    Keywords: Chrysiptera personata, Glyphidodon sculptus, nomen protectum, nomen oblitum, nomen novum
  • Kaushik Deuti*, Ramaswamy Aengals, Sujoy Raha, Sudipta Debnath, Ponnusamy Sathiyaselvam, Sumaithangi Rajagopalan Ganesh Pages 110-119

    We report on a topotypical specimen of the spot-tailed pit viper Trimeresurus erythrurus recorded from Sunderbans in India and a distant, southerly, range extension from Kakinada mangroves, based on preserved (n= 1, seen in 2019) and live uncollected (n= 2; seen in 2014) specimens, respectively. The specimens (n= 3) share the following characteristics: verdant green dorsum, yellow iris, white ventrolateral stripes in males, 23 midbody scale rows, 161–172 ventrals, 61–76 subcaudals, and reddish tail tip. Drawing on the published records, its apparent rarity within its type locality and lack of records from the Circar Coast of India, our study significantly adds to the knowledge of the distribution and morphology of this species. Being a medically important venomous snake, its presence in the Godavari mangrove basin calls for wider dissemination of this information among medical practitioners, in addition to fundamental researchers like academics and herpetologists.

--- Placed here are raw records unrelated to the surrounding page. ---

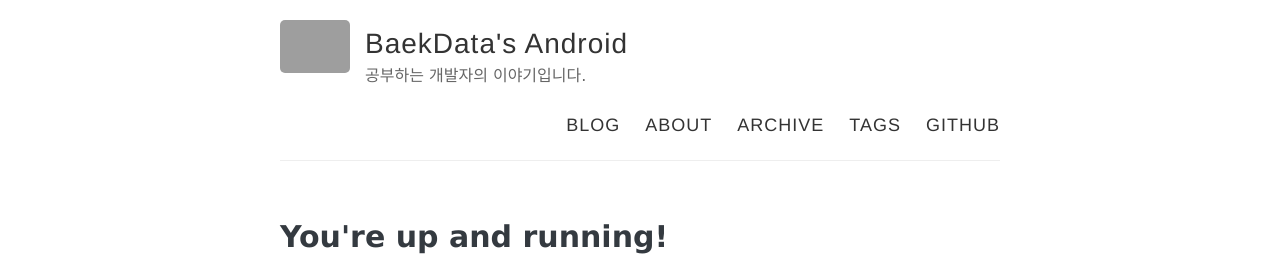
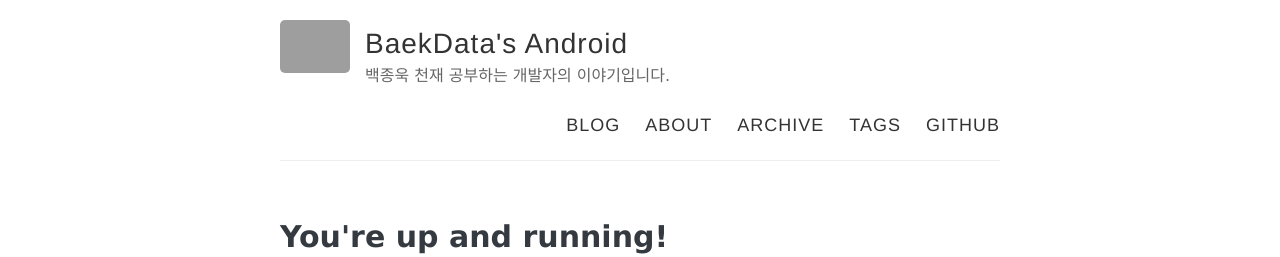
Before and after one commit to baekdata/baekdata.github.io, a Jekyll site: the page built from index.html, in a window 1280 px wide. Shown: the top 257 px of the page. Built offline with Jekyll 4.4.1, drawn with Linux system fonts in a browser that asks for light colours; the list of posts is cut into pages by our own code; grey boxes are pictures that could not be loaded.

Commit message:
update config file test

```diff
--- a/_config.yml
+++ b/_config.yml
@@ -6,7 +6,7 @@
 name: BaekData's Android
 
 # Short bio or description (displayed in the header)
-description: 공부하는 개발자의 이야기입니다.
+description: 백종욱 천재 공부하는 개발자의 이야기입니다.
 
 #
 # Flags below are optional
```
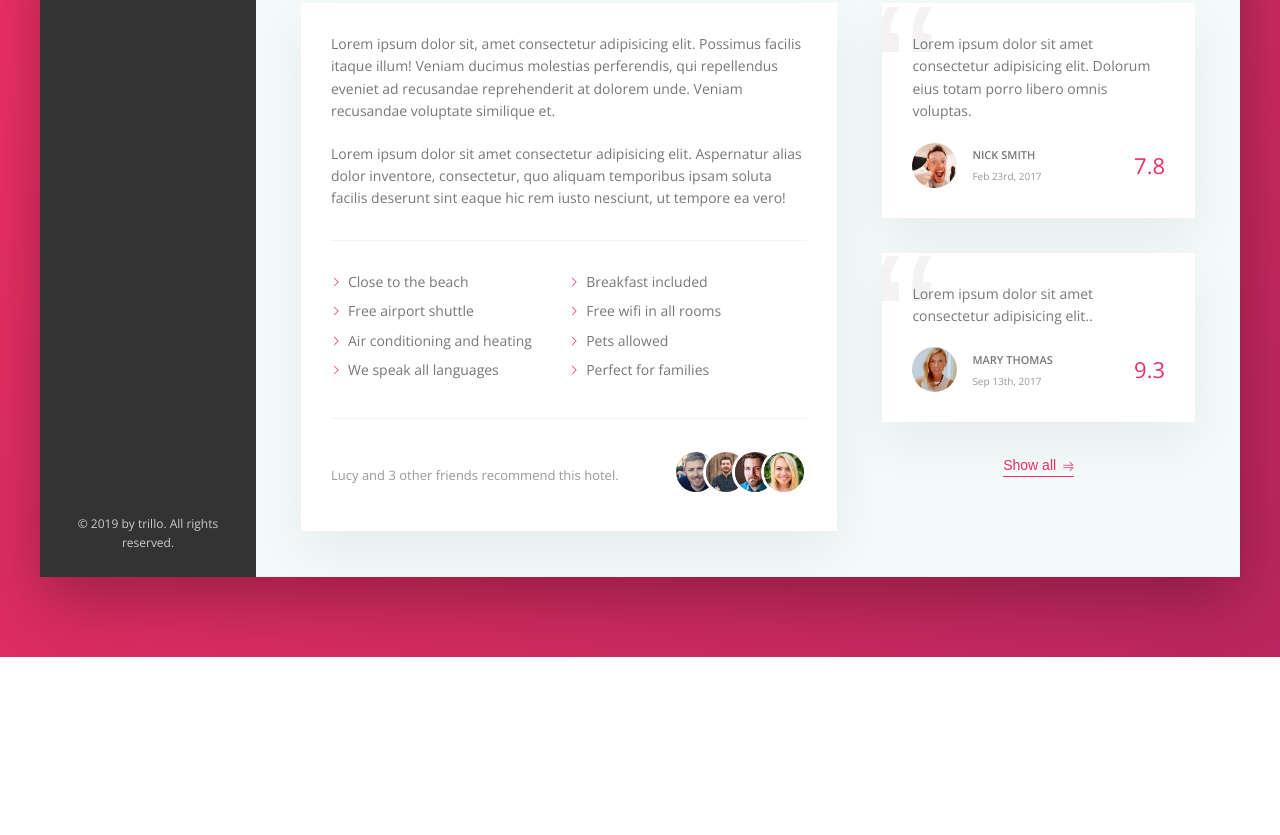
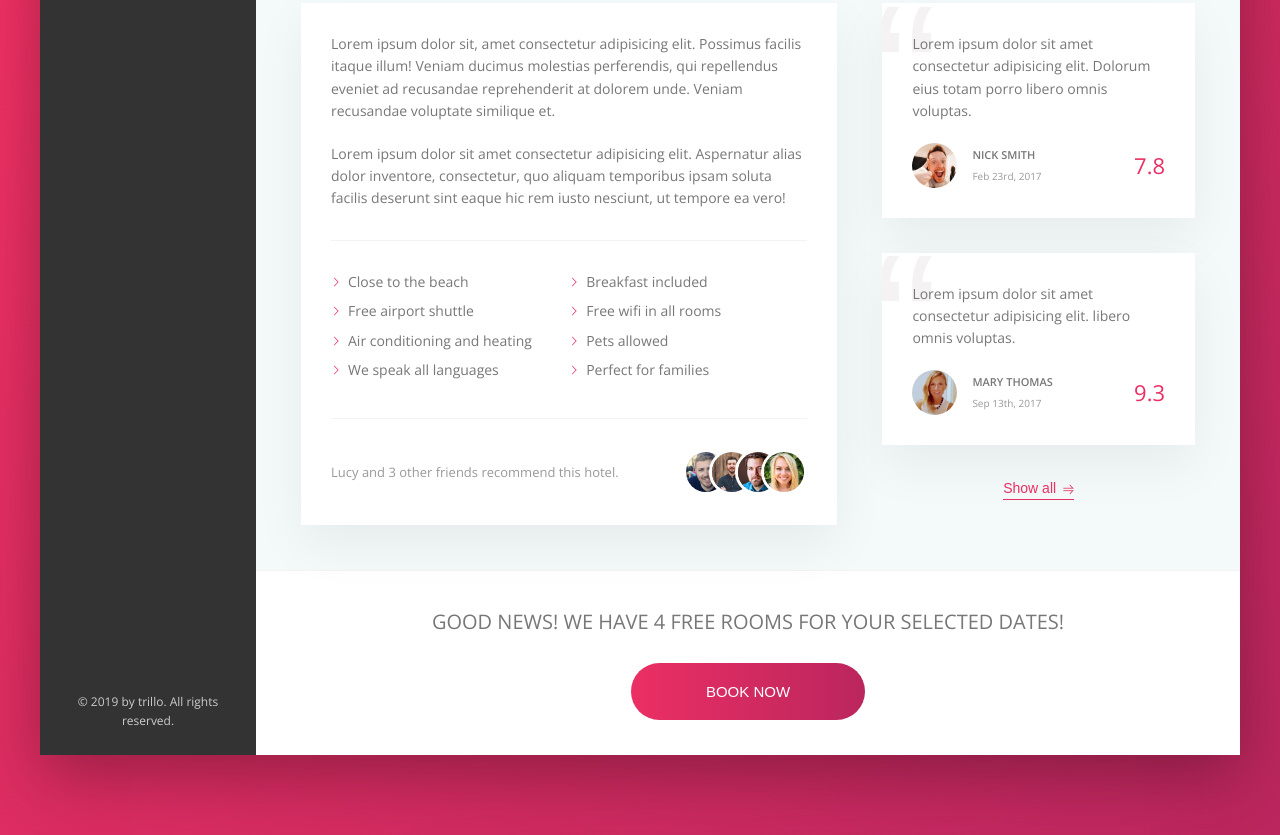
Before and after one commit to marcomontilla/trillo, a website: page index.html in a window 1280 px wide. Shown: the part 644-1479 px from the top of the page. Before the commit the page ends 1301 px from the top, so only its background shows below. Drawn offline with nearby package versions, Linux system fonts and the light colour scheme.

Commit message:
Building the CTA Section (Final) Section 7, Lecture 85

```diff
--- a/index.html
+++ b/index.html
@@ -1,14 +1,12 @@
 <!DOCTYPE html>
 <html lang="en">
+
 <head>
   <meta charset="UTF-8" />
   <meta name="viewport" content="width=device-width, initial-scale=1.0" />
   <meta http-equiv="X-UA-Compatible" content="ie=edge" />
 
-    <link
-      href="https://fonts.googleapis.com/css?family=Open+Sans:300,400,600"
-      rel="stylesheet"
-    />
+  <link href="https://fonts.googleapis.com/css?family=Open+Sans:300,400,600" rel="stylesheet" />
   <link rel="stylesheet" href="css/style.css" />
   <link rel="shortcut icon" href="img/logo.png" type="image/png" />
 
@@ -20,11 +18,7 @@
     <header class="header">
       <img src="img/logo.png" alt="trillo logo" class="logo" />
       <form action="javascript:void(0);" class="search">
-          <input
-            type="text"
-            class="search__input"
-            placeholder="Search Hotels"
-          />
+        <input type="text" class="search__input" placeholder="Search Hotels" />
         <button class="search__button">
           <svg class="search__icon">
             <use xlink:href="img/sprite.svg#icon-magnifying-glass"></use>
@@ -103,25 +97,13 @@
       <main class="hotel-view">
         <div class="gallery">
           <figure class="gallery__item">
-              <img
-                src="img/hotel-1.jpg"
-                alt="Photo of Hotel 1"
-                class="gallery__photo"
-              />
+            <img src="img/hotel-1.jpg" alt="Photo of Hotel 1" class="gallery__photo" />
           </figure>
           <figure class="gallery__item">
-              <img
-                src="img/hotel-2.jpg"
-                alt="Photo of Hotel 2"
-                class="gallery__photo"
-              />
+            <img src="img/hotel-2.jpg" alt="Photo of Hotel 2" class="gallery__photo" />
           </figure>
           <figure class="gallery__item">
-              <img
-                src="img/hotel-3.jpg"
-                alt="Photo of Hotel 3"
-                class="gallery__photo"
-              />
+            <img src="img/hotel-3.jpg" alt="Photo of Hotel 3" class="gallery__photo" />
           </figure>
         </div>
 
@@ -160,7 +142,7 @@
           </div>
         </div>
 
-          <div class="datail">
+        <div class="detail">
           <div class="description">
             <p class="paragraph">
               Lorem ipsum dolor sit, amet consectetur adipisicing elit.
@@ -189,26 +171,10 @@
                 Lucy and 3 other friends recommend this hotel.
               </p>
               <div class="recommend__friends">
-                  <img
-                    src="img/user-3.jpg"
-                    alt="Friend 1"
-                    class="recommend__photo"
-                  />
-                  <img
-                    src="img/user-4.jpg"
-                    alt="Friend 2"
-                    class="recommend__photo"
-                  />
-                  <img
-                    src="img/user-5.jpg"
-                    alt="Friend 3"
-                    class="recommend__photo"
-                  />
-                  <img
-                    src="img/user-6.jpg"
-                    alt="Friend 4"
-                    class="recommend__photo"
-                  />
+                <img src="img/user-3.jpg" alt="Friend 1" class="recommend__photo" />
+                <img src="img/user-4.jpg" alt="Friend 2" class="recommend__photo" />
+                <img src="img/user-5.jpg" alt="Friend 3" class="recommend__photo" />
+                <img src="img/user-6.jpg" alt="Friend 4" class="recommend__photo" />
               </div>
             </div>
           </div>
@@ -219,11 +185,7 @@
                 Dolorum eius totam porro libero omnis voluptas.
               </blockquote>
               <figcaption class="review__user">
-                  <img
-                    src="img/user-1.jpg"
-                    alt="User 1"
-                    class="review__photo"
-                  />
+                <img src="img/user-1.jpg" alt="User 1" class="review__photo" />
                 <div class="review__user-box">
                   <p class="review__user-name">Nick Smith</p>
                   <p class="review__user-date">Feb 23rd, 2017</p>
@@ -234,14 +196,10 @@
 
             <figure class="review">
               <blockquote class="review__text">
-                  Lorem ipsum dolor sit amet consectetur adipisicing elit..
+                Lorem ipsum dolor sit amet consectetur adipisicing elit. libero omnis voluptas.
               </blockquote>
               <figcaption class="review__user">
-                  <img
-                    src="img/user-2.jpg"
-                    alt="User 1"
-                    class="review__photo"
-                  />
+                <img src="img/user-2.jpg" alt="User 1" class="review__photo" />
                 <div class="review__user-box">
                   <p class="review__user-name">Mary Thomas</p>
                   <p class="review__user-date">Sep 13th, 2017</p>
@@ -253,8 +211,17 @@
             <button class="btn-inline">Show all <span>&rHar;</span></button>
           </div>
         </div>
+
+        <div class="cta">
+          <h2 class="cta__book-now">Good news! We Have 4 free rooms for your selected dates!</h2>
+          <button class="btn">
+            <span class="btn__visible">Book now</span>
+            <span class="btn__invisible">Only 4 rooms left</span>
+          </button>
+        </div>
       </main>
     </div>
   </div>
 </body>
+
 </html>
--- a/sass/_components.scss
+++ b/sass/_components.scss
@@ -223,7 +223,6 @@
 .overview {
 	display: flex;
 	align-items: center;
-
 	border-bottom: var(--line);
 
 	&__heading {
@@ -257,10 +256,10 @@
 	}
 
 	&__rating {
-		align-self: stretch;
 		background-color: var(--color-primary);
 		color: #fff;
 		margin-left: 3rem;
+		align-self: stretch;
 		padding: 0 2.25rem;
 
 		display: flex;
@@ -365,10 +364,6 @@
 		width: 1rem;
 		margin-right: .7rem;
 
-		// Older browsers
-		// background-image: url(../img/SVG/chevron-thin-right.svg);
-		// background-size: cover;
-
 		// New Browsers - masks
 		background-color: var(--color-primary);
 		-webkit-mask-image: url(../img/SVG/chevron-thin-right.svg);
@@ -392,10 +387,12 @@
 
 	&__count{
 		// Para poner las fotos a la izquierda pero ya lo Hago con justify-content: space-between;
-		// margin-right: auto;
+		margin-right: auto;
 	}
 
-	&__friends{}
+	&__friends{
+		display: flex;
+	}
 
 	&__photo {
 		box-sizing: content-box;
@@ -414,7 +411,7 @@
 /////////////////////////////////
 // REVIEWS
 
-.review{
+.review {
 	background-color: #fff;
 	box-shadow: var(--shadow-light);
 	padding: 3rem;
@@ -423,9 +420,9 @@
 	overflow: hidden;
 
 	&__text{
-		position: relative;
 		margin-bottom: 2rem;
 		z-index: 10;
+		position: relative;
 	}
 
 	&__user{
@@ -438,7 +435,6 @@
 		height: 4.5rem;
 		width: 4.5rem;
 		border-radius: 50%;
-
 		margin-right: 1.5rem;
 	}
 
@@ -472,9 +468,75 @@
 		left: -1rem;
 		line-height: 1;
 		font-size: 20rem;
+		color: var(--color-grey-light-2);
 		font-family: sans-serif;
-		color: var(--color-grey-light-2);
 		z-index: 1;
 	}
+}
 
+
+/////////////////////////////////
+// CTA
+
+.cta {
+	padding: 3.5rem 0;
+	text-align: center;
+
+	&__book-now{
+		font-size: 2rem;
+		font-weight: 300;
+		text-transform: uppercase;
+		margin-bottom: 2.5rem;
+	}
 }
+
+
+/////////////////////////////////
+// CALL TO ACTION
+
+.btn{
+	font-size: 1.5rem;
+	font-weight: 300;
+	text-transform: uppercase;
+	border-radius: 100px;
+	border: none;
+	background-image: linear-gradient(to right, var(--color-primary), var(--color-primary-dark));
+	color: #fff;
+	position: relative;
+	overflow: hidden;
+
+	& > * {
+		display: inline-block;
+		height: 100%;
+		width: 100%;
+		transition: all .2s;
+	}
+
+	&__visible {
+		padding: 2rem 7.5rem;
+	}
+
+	&__invisible {
+		position: absolute;
+		padding: 2rem 0;
+		left: 0;
+		top: -100%;
+	}
+
+	&:hover {
+		background-image: linear-gradient(to left, var(--color-primary), var(--color-primary-dark));
+	}
+
+	&:hover &__visible {
+		transform: translateY(100%);
+	}
+
+	&:hover &__invisible {
+		top: 0;
+	}
+
+	&:focus {
+		outline: none;
+		animation: pulsate 1s infinite;
+	}
+}
--- a/sass/_layout.scss
+++ b/sass/_layout.scss
@@ -1,17 +1,17 @@
 .container {
 	max-width: 120rem;
 	margin: 8rem auto;
-	background-color: var(--color-grey-light-2);
+	background-color: var(--color-grey-light-1);
 	box-shadow: var(--shadow-dark);
 
 	min-height: 50rem;
 }
 
 .header {
+	font-size: 1.4rem;
 	height: 7rem;
 	background-color: #fff;
 	border-bottom: var(--line);
-	font-size: 1.4rem;
 
 	display: flex;
   justify-content: space-between;
@@ -34,17 +34,17 @@
 
 .hotel-view {
 	background-color: #fff;
+
 	flex: 1;
 }
 
-.datail{
+.detail{
+	font-size: 1.4rem;
 	display: flex;
-	align-items: stretch;
-	font-size: 1.4rem;
+	padding: 4.5rem;
 	background-color: var(--color-grey-light-1);
 	border-bottom: var(--line);
 
-	padding: 4.5rem;
 }
 
 .description{
```
Also changed, not shown: css/style.css. Lines whose indentation alone changed are shown as unchanged.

    Keywords: Circar Coast, Kakinada, mangrove, morphology, Sunderbans, West Bengal
  • Raju Vyas* Pages 120-126

    Blanford’s Rock Agama, Psammophilus blanfordanus is an Indian endemic species of lizard in family Agamidae. A pair of the species was kept in captivity for six months for a breeding biology study. The female laid six eggs (average size 12.61 x 8.13 mm) in the month of August and hatchlings emerged after 34 days of incubation. Ambient temperature ranged between 27.5 to 31.5 °C. Average hatchling size was 24.15 mm snout to vent length and 33.63 mm tail length. All of the six eggs hatched.

    Keywords: Agamidae, breeding, captivity, endemic, Rock Agama
  • Jigme Tshelthrim Wangyal*, Gyeltshen, David J. Gower Pages 127-132

    The world currently recognizes 214 species of Caecilians (Amphibia: Gymnophiona) most of which occur in the wet tropics and some adjacent subtropical regions. Of the ten-family classification known, three occur in Asia, viz. Chikilidae (endemic to northeast India, Indotyphlidae (India’s Western and Eastern Ghats) and Ichthyophiidae. However, until this report, there were no confirmed reports of any caecilian species from Bhutan, although their presence has been assumed likely given their occurrence in adjacent countries. This report provides the first confirmed report of caecilians in Bhutan with work to identify the species to be carried on later with further research.

    Keywords: Apoda, annular grooves, Ichthyophis, species, Tsirang district